The new Deposit@Mobile application will debut this week from San Antonio, Texas-based USAA (United Services Automobile Association), a privately-held financial services and insurance company, according to a report in The New York Times. USAA posted a video on the new application on YouTube to show off its innovative capabilities.
USAA already released an iPhone application in May that allows members to check their bank balances, transfer money, find nearby ATMs and make other inquiries using their iPhones (and it's not the only one). Mobile banking is expected to grow. But thisnew check-depositing process will add a new dimension to the group's existing services.
The iPhone check-depositing process won't be the first time USAA has offered offsite deposits from back customers, though. Back in February 2007, the bank introduced a process in which customers could scan their checks into their home computers and then transmit the images to the back for deposit.
After using the new iPhone application, customers won't have to send the deposited checks to the bank later, but are advised to void the documents or save them for safekeeping, according to The New York Times report. Due to concerns about fraud and theft, only customers who are able to obtain credit accounts or have insurance with USAA will be eligible to use the new service.
Will this kind of application be available in the future for other brands and models of smartphones? Those possibilities will come in the future, according to posts on the bank's blog, but further details are not yet available.
Yet as cool as this is, I still am a bit concerned about the possibilities of fraud when you allow people to deposit their checks electronically, then still hang on to that alluring piece of paper, with its possible temptation to try to deposit again somewhere else. You've seen the film "Catch Me If You Can," a true story about check fraud, haven't you?
I sure hope that USAA officials -- and those at all the banks now asking 'why didn't we think of that?' -- have very carefully thought about making this as secure as possible to prevent such fraudulent activities. Because what we don't need is one more thing fouling up our nation's financial system right now. We've got enough problems fixing Wall Street, the banks, and our economy, after the recent financial meltdown. Technology promises to try to help us, not put us in a bigger hole. At least that's the hope.
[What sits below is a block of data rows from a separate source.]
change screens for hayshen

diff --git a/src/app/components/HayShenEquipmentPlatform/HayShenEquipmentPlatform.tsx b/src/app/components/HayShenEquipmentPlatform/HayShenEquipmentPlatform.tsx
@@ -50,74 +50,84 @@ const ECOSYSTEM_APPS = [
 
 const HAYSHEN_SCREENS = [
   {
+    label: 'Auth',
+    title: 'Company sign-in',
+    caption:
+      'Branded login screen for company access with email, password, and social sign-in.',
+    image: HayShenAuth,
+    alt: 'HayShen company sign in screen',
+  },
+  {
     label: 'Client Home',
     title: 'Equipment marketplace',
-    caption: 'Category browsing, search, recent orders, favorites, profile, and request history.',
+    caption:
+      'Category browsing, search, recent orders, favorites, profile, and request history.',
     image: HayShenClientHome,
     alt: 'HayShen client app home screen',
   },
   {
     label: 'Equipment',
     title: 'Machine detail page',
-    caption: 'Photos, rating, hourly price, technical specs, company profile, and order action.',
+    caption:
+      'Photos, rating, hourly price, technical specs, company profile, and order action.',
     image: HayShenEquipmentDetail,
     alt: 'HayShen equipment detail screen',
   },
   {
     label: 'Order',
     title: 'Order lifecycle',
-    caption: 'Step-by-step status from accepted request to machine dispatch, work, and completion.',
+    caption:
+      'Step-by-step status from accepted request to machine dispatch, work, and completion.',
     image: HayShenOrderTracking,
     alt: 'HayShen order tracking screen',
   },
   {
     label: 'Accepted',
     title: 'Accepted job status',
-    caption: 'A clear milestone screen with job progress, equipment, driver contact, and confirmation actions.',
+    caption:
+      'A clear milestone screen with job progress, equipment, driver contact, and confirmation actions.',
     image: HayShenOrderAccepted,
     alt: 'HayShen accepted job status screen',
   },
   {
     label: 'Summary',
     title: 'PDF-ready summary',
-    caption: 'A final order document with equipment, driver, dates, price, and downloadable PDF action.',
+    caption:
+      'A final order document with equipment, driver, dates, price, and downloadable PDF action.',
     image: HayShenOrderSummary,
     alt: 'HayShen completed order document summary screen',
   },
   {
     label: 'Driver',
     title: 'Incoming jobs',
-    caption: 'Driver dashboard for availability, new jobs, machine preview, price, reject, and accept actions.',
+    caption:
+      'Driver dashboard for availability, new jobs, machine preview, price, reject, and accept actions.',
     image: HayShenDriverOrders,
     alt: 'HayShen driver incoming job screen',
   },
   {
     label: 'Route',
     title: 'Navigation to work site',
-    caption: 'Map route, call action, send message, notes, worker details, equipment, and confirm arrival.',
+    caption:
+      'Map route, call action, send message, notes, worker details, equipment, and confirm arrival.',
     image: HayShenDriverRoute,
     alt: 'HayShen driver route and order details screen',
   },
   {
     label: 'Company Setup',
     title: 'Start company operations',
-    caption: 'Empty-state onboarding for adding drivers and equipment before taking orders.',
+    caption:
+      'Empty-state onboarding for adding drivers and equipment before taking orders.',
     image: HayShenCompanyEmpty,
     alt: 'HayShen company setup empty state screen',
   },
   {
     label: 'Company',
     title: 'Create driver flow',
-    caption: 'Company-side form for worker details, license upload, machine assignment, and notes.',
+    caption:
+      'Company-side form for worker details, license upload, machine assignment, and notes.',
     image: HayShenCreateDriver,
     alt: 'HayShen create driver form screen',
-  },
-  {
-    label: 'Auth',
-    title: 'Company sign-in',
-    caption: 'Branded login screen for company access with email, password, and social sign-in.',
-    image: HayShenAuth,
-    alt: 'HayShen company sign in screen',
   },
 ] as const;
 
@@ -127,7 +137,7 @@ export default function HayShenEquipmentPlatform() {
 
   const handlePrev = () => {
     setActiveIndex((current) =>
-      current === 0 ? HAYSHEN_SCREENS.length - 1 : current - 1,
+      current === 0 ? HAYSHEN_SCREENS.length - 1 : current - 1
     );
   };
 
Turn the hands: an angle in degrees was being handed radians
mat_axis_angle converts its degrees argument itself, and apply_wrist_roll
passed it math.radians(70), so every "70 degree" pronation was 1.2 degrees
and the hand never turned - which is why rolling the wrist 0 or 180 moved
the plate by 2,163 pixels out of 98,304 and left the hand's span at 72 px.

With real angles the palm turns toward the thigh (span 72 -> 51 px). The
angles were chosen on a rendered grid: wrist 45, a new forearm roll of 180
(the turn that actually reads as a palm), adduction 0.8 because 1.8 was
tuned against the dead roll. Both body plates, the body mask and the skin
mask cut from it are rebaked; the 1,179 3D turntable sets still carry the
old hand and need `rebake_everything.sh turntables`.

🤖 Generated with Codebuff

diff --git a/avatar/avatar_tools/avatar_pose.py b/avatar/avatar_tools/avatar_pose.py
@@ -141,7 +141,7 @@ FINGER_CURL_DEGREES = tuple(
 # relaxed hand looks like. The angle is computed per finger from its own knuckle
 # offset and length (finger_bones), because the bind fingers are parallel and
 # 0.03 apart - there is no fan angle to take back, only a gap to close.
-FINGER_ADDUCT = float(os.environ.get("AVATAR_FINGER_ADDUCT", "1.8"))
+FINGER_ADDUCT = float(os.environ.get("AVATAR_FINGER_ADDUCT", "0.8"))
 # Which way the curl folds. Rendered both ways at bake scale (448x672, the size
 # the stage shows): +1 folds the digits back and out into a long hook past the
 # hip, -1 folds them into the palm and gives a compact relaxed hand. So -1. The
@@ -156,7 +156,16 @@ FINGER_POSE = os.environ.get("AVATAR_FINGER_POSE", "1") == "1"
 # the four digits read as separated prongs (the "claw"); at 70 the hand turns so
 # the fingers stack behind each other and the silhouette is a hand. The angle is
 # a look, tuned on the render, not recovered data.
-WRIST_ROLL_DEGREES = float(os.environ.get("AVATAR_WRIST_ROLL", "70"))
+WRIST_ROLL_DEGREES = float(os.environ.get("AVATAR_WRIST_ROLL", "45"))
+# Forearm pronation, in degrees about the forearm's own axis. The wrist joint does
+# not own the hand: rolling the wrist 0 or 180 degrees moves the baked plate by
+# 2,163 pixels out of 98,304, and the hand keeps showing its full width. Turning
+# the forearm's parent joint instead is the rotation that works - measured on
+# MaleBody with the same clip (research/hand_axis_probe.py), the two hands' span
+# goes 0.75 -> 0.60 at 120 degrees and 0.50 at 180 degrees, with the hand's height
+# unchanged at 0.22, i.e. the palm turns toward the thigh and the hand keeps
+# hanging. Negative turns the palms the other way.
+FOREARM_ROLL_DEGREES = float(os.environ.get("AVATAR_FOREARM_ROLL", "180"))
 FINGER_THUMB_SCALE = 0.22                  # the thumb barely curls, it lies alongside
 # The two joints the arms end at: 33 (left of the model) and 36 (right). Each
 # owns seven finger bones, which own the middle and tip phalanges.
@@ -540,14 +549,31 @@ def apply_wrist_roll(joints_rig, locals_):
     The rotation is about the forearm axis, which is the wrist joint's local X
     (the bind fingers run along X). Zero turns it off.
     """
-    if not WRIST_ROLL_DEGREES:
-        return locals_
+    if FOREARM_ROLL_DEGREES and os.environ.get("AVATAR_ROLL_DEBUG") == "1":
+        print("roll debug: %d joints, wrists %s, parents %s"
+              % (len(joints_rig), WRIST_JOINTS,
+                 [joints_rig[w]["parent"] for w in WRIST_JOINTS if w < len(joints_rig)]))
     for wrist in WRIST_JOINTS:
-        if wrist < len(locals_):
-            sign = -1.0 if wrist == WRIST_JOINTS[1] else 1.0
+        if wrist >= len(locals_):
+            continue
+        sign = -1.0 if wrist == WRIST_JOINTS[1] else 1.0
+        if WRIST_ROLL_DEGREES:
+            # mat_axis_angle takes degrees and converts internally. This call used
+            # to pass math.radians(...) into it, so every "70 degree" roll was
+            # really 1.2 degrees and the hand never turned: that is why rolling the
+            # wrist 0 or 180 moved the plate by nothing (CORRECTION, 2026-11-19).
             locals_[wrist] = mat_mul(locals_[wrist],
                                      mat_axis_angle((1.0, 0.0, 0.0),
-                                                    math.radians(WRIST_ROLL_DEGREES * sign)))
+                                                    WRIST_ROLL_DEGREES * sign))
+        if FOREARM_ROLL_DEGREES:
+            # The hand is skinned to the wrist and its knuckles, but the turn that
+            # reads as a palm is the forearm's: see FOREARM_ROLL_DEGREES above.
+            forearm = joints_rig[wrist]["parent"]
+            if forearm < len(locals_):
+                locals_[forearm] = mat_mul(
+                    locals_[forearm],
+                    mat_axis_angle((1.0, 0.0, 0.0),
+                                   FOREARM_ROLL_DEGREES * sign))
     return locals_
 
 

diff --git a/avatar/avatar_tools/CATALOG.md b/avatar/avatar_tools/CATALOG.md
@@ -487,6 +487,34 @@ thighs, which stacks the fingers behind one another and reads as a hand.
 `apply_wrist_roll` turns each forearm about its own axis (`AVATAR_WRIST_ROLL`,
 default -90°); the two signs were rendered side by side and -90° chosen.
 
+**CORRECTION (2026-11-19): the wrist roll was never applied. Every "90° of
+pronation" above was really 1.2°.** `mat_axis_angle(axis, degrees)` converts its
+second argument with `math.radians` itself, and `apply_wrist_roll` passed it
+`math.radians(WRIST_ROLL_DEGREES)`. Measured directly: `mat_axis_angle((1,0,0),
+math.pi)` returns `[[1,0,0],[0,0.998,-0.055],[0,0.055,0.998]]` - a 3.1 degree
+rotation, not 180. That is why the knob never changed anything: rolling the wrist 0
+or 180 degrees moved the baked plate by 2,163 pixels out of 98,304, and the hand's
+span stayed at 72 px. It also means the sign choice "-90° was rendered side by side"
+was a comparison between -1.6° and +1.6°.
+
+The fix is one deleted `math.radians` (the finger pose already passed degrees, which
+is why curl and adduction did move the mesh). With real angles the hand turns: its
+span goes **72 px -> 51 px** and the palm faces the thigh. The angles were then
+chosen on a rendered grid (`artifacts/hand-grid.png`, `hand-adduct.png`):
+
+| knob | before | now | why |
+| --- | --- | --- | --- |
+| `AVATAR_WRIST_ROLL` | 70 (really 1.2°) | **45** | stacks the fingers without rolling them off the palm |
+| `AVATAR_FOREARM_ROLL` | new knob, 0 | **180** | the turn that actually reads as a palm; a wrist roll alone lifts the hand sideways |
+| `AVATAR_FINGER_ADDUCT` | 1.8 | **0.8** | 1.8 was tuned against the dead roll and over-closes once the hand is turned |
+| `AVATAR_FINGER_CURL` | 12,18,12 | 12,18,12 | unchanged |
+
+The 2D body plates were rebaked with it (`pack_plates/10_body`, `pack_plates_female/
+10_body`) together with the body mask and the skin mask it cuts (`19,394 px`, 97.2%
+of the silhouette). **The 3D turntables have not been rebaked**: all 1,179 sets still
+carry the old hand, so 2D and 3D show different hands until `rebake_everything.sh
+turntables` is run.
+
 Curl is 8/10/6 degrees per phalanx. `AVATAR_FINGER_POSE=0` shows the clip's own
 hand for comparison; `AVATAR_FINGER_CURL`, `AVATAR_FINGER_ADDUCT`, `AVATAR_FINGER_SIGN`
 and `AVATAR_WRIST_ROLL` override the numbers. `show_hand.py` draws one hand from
I, for one, hope that this new iPhone app won't be something we come to regret.
(Todd R. Weiss is a freelance technology journalist who formerly wrote for Computerworld.com. Follow him on Twitter at www.twitter.com/TechManTalking)